WORK INSTRUCTIONS:
In the data below, give the number of lines that contain the word "createElement". Nothing else is needed.

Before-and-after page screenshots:
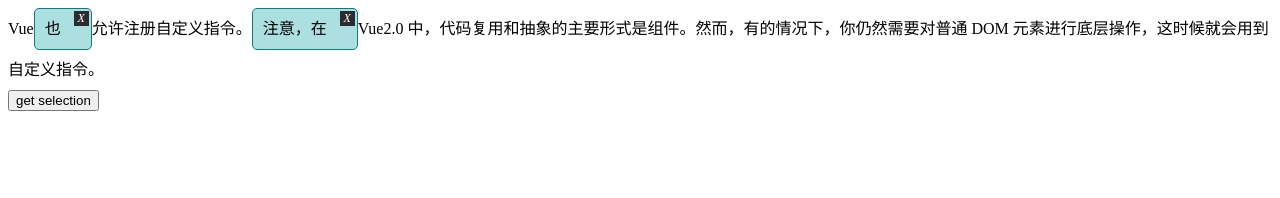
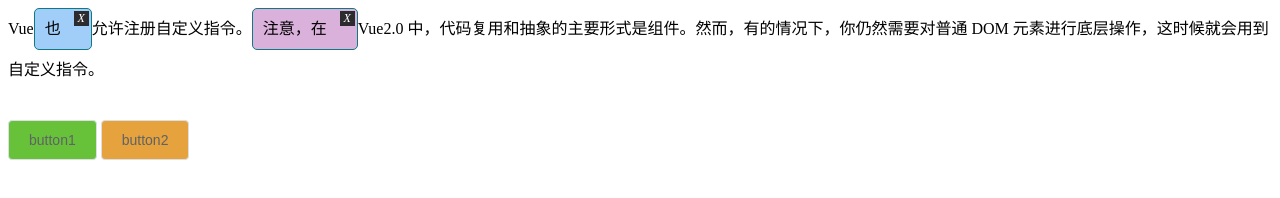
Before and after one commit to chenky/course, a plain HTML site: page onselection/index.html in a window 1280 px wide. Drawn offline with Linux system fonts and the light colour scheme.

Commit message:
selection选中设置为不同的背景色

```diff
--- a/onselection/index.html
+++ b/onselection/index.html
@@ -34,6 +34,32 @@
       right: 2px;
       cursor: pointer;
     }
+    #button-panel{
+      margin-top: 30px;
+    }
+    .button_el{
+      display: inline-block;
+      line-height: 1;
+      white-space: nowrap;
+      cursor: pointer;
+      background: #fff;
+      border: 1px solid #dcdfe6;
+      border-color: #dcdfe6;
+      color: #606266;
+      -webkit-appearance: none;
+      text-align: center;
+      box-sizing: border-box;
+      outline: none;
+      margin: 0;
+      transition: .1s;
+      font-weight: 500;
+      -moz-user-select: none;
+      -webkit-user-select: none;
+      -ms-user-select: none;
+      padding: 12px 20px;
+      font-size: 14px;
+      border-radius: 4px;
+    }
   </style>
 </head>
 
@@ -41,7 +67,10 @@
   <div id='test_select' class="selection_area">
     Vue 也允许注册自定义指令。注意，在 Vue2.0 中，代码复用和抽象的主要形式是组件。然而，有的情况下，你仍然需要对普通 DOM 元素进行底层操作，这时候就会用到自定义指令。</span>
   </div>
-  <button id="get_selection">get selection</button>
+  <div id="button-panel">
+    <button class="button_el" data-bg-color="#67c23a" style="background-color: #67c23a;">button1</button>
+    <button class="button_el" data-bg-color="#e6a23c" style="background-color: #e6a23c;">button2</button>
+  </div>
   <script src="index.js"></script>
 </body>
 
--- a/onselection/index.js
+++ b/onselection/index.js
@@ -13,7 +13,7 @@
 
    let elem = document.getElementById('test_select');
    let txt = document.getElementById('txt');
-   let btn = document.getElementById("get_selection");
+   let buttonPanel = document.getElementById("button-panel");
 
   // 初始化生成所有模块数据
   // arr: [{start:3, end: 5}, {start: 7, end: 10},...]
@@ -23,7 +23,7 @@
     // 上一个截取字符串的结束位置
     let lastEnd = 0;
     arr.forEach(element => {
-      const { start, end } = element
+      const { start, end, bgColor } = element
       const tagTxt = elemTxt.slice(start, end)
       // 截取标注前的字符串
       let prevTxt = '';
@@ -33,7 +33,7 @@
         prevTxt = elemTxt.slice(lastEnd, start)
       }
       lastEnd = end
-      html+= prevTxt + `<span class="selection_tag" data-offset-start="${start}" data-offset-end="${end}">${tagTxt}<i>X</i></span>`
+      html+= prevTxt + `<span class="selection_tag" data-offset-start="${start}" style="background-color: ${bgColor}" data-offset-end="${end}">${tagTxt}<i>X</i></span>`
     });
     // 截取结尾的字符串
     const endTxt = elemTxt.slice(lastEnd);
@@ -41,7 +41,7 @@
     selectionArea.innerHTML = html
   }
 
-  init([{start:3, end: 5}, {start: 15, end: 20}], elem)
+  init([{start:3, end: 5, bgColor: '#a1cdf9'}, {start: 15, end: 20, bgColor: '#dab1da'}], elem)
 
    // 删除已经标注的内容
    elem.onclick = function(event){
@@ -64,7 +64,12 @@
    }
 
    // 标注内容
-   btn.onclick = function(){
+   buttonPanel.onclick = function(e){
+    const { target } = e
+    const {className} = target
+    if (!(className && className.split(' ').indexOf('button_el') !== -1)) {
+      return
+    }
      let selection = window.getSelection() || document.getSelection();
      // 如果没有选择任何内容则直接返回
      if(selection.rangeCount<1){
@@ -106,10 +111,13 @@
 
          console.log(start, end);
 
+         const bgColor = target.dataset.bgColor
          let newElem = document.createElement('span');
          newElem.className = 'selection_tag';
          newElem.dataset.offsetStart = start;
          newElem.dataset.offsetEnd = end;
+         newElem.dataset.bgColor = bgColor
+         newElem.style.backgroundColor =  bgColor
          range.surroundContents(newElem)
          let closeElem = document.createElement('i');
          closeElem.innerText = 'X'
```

EXERCISE OUTPUT:
2